Every now and then a dark spot glides across our Sun. This rare moment hits when the planet Venus slides in between the Sun and Earth, obscuring a small portion of the sun.
During a transit, Venus can sneak as close as 38 million kilometres to our home planet. The transit usually lasts about six hours and happens in pairs that eight years apart, each pair is separated by around 120 years.
On 6 June 2012 Venus transited the Sun, this is the second transit of the set – the first scrolled past in 2004. So, for those who missed it, they’ll have to wait until 2117 for the next one. (Sorry!)
This transit wasn’t just beautiful, it will also help scientists better understand Venus and even help find exoplanets.
While Venus, named after the Roman goddess of love, might look enticing from Earth – if you took a sojourn to this planet you would either be burned alive by the 464 degree C temperatures, or crushed to death by the overpowering atmospheric pressure.
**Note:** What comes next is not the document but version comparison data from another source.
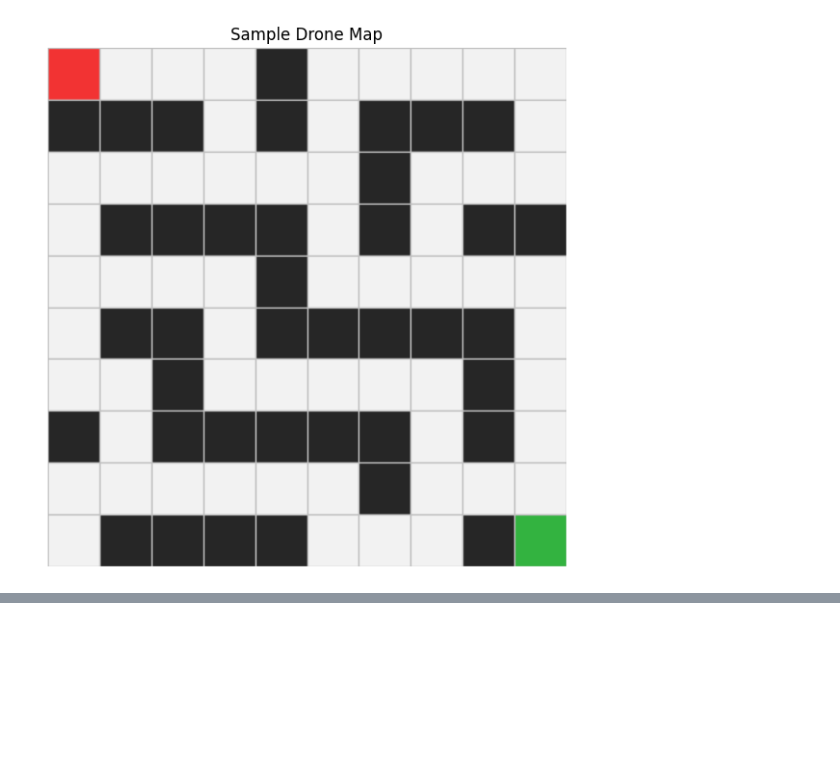
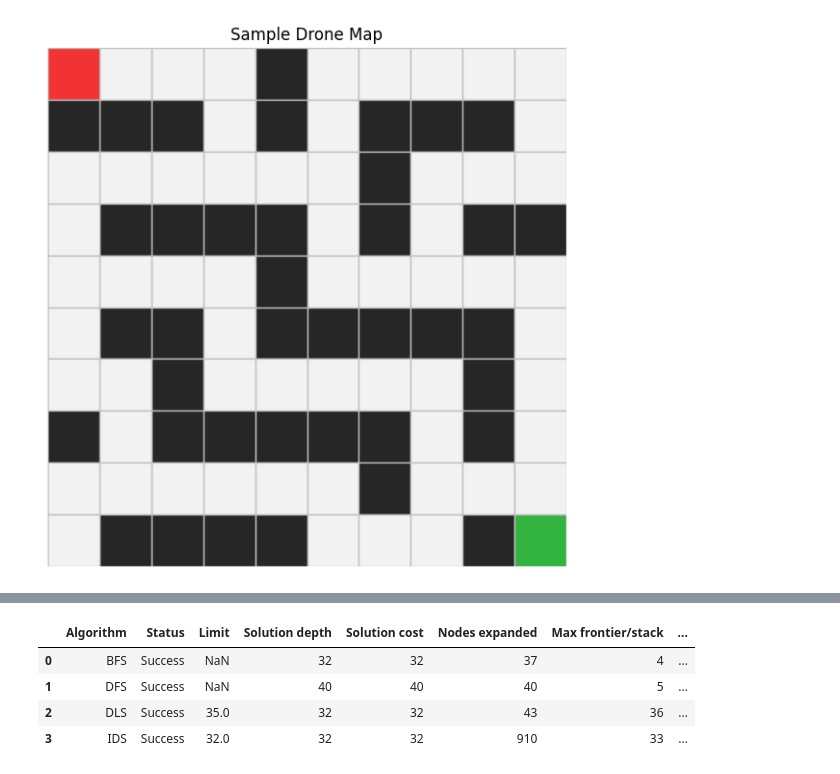
Before and after one commit to Vera-Dugah/AI_Lab1_Lab2_Vera_Dugah, a Jupyter notebook: Vera_Dugah_Lab_1A.ipynb, the cells around one changed output, grey strips where cells are left out. Saved outputs shown, nothing was run; the diff lists cells and outputs as text; code cells hidden in the pictures; blank space fills up the shorter version.

```diff
--- a/Vera_Dugah_Lab_1A.ipynb
+++ b/Vera_Dugah_Lab_1A.ipynb
@@ -469,0 +595,38 @@ class DepthLimitedSearch(SearchAlgorithm):
+# %%
+# Custom map2
+custom_grid_2 = [
+    [0, 0, 0, 1, 0, 0, 0, 0, 0, 0, 0, 0, 0, 1, 0],
+    [1, 1, 0, 1, 1, 1, 0, 1, 0, 1, 1, 1, 0, 1, 0],
+    [0, 1, 0, 0, 0, 1, 0, 1, 0, 1, 0, 0, 0, 0, 0],
+    [0, 1, 1, 0, 0, 1, 1, 1, 0, 1, 1, 1, 1, 1, 0],
+    [0, 0, 0, 1, 0, 0, 0, 1, 0, 0, 0, 0, 0, 1, 0],
+    [0, 1, 0, 1, 1, 1, 0, 1, 1, 1, 1, 1, 0, 1, 1],
+    [0, 1, 0, 0, 0, 1, 0, 1, 0, 0, 0, 1, 0, 0, 0],
+    [1, 0, 0, 1, 0, 1, 0, 1, 0, 1, 0, 1, 0, 1, 0],
+    [0, 0, 0, 1, 0, 1, 0, 0, 0, 1, 0, 1, 0, 0, 0],
+    [0, 1, 1, 1, 1, 1, 1, 1, 1, 1, 0, 1, 1, 1, 0],
+    [0, 1, 0, 0, 0, 0, 0, 0, 0, 1, 0, 0, 0, 0, 0],
+    [0, 1, 0, 1, 1, 1, 0, 1, 0, 1, 1, 1, 1, 1, 0],
+    [0, 0, 0, 1, 0, 0, 0, 1, 0, 1, 0, 0, 0, 0, 0],
+    [0, 1, 1, 1, 0, 1, 0, 1, 0, 1, 0, 1, 1, 1, 0],
+    [0, 0, 0, 0, 0, 1, 0, 0, 0, 0, 0, 0, 0, 0, 0],
+]
+
+custom_start_2 = (0, 0)
+custom_goal_2 = (14, 14)
+
+custom_problem_2 = GridProblem(custom_grid_2, custom_start_2, custom_goal_2)
+custom_results_2 = [
+    bfs.search(custom_problem_2),
+    dfs.search(custom_problem_2),
+    dls.search(custom_problem_2, limit=35),
+    ids.search(custom_problem_2, max_depth=50),
+]
+
+show_results(custom_results_2)
+# %% [output]
+|  | Algorithm | Status | Limit | Solution depth | Solution cost | Nodes expanded | Max frontier/stack | ... |
+| 0 | BFS | Success | NaN | 32 | 32 | 37 | 4 | ... |
+| 1 | DFS | Success | NaN | 40 | 40 | 40 | 5 | ... |
+| 2 | DLS | Success | 35.0 | 32 | 32 | 43 | 36 | ... |
+| 3 | IDS | Success | 32.0 | 32 | 32 | 910 | 33 | ... |
```
Also changed, not shown: parts of 12 cells of this notebook.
And although we know some stuff about this planet, there are still a great many unknowns.
For example, the clouds of Venus completely swirl around the planet in four days – and scientists don’t really know how winds could rotate so quickly.
How will the Transit help us know more about Venus?
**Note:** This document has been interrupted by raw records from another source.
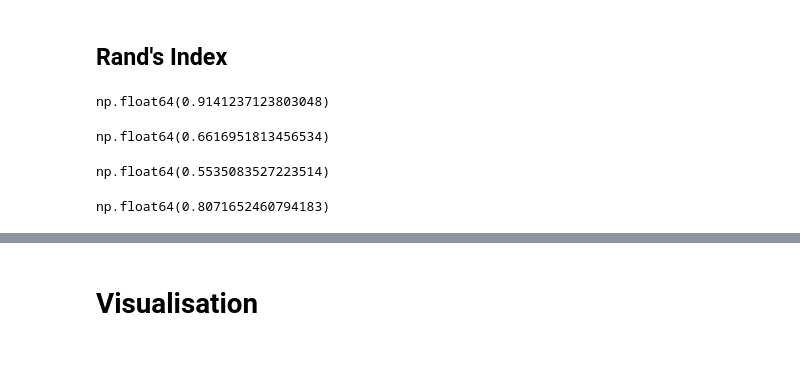
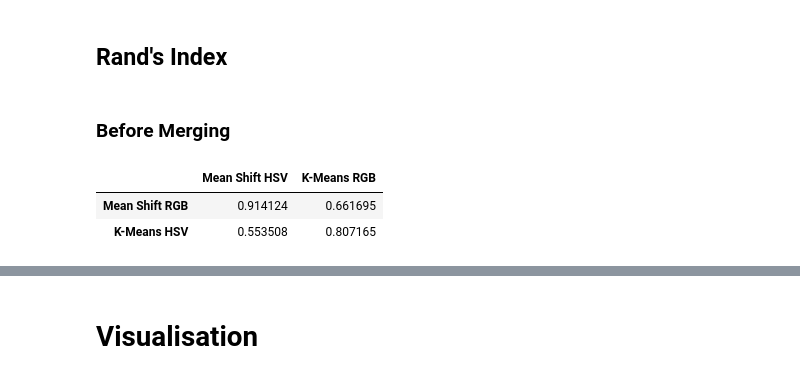
Before and after one commit to Ngoc-Cac/ML-Group2, a Jupyter notebook: main.ipynb, the cells around one changed output, grey strips where cells are left out. Drawn from its saved outputs; the diff is of its cells as text; code cells hidden in the pictures.

Commit message:
Update main.ipynb
updated rand's index

```diff
--- a/main.ipynb
+++ b/main.ipynb
@@ -267,19 +272,18 @@ for model, result in [('mean_shift', mean_shift_result), ('kmean', kmean_result)
 np.float64(0.0)
 # %% [markdown]
 ## Rand's Index
-# %%
-rand_score(mean_shift_result['rgb']['labeled_image'].flatten(), mean_shift_result['hsv']['labeled_image'].flatten())
-# %% [output]
-np.float64(0.9141237123803048)
-# %%
-rand_score(mean_shift_result['rgb']['labeled_image'].flatten(), kmean_result['rgb']['labeled_image'].flatten())
-# %% [output]
-np.float64(0.6616951813456534)
-# %%
-rand_score(mean_shift_result['hsv']['labeled_image'].flatten(), kmean_result['hsv']['labeled_image'].flatten())
-# %% [output]
-np.float64(0.5535083527223514)
-# %%
-rand_score(kmean_result['rgb']['labeled_image'].flatten(), kmean_result['hsv']['labeled_image'].flatten())
-# %% [output]
-np.float64(0.8071652460794183)
+# %% [markdown]
+### Before Merging
+# %%
+array = np.ndarray((2, 2))
+array[0, 0] = rand_score(mean_shift_result['rgb']['labeled_image'].flatten(), mean_shift_result['hsv']['labeled_image'].flatten())
+array[0, 1] = rand_score(mean_shift_result['rgb']['labeled_image'].flatten(), kmean_result['rgb']['labeled_image'].flatten())
+array[1, 0] = rand_score(mean_shift_result['hsv']['labeled_image'].flatten(), kmean_result['hsv']['labeled_image'].flatten())
+array[1, 1] = rand_score(kmean_result['rgb']['labeled_image'].flatten(), kmean_result['hsv']['labeled_image'].flatten())
+
+rand_tab = pd.DataFrame(array, index=['Mean Shift RGB', 'K-Means HSV'], columns=['Mean Shift HSV', 'K-Means RGB'])
+rand_tab
+# %% [output]
+|  | Mean Shift HSV | K-Means RGB |
+| Mean Shift RGB | 0.914124 | 0.661695 |
+| K-Means HSV | 0.553508 | 0.807165 |
```
Also changed, not shown: parts of 17 cells of this notebook.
As Venus’ first makes contact with the edge of the Sun’s disk, it becomes outlined by a thin arc of light, called the aureole. This mysterious arc is caused by light waves writhing through Venus’ atmosphere.
The brightness and thickness of the aureole depends on the height of the atmospheric layers above Venus’s cloud tops, and the density and temperature of Venus’ atmosphere.
Measuring the density of Venus’ atmosphere has proved incredibly difficult because it changes so much. But, during the transit, scientists will be able to use a variety of tools to record Venus’ atmosphere – and from this, they can understand the temperature, density and other characteristics of Venus’ clouds.
Astronomers will also use the transit of Venus to better understand the characteristics of exoplanets, which are planets outside our Solar System.
How? NASA’s Kepler spacecraft – launched in 2009 – hunts exoplanets. It does this by constantly monitoring the brightness of 150,000 stars found between 600 and 3,000 light years from Earth. If the brightness of a star regularly dims, it suggests a circling planet might be causing the change. For example, the transit of Venus will dim the Sun’s light by just a tenth of one per cent. The amount of light dimmed also gives information about the planets’ masses.
Measuring the rate that the Sun dims, or the Moon dims, when Venus is transiting will let scientists confirm and bolster calculations to allow Kepler to detect new planets.
For more information watch ABC’s Catalyst.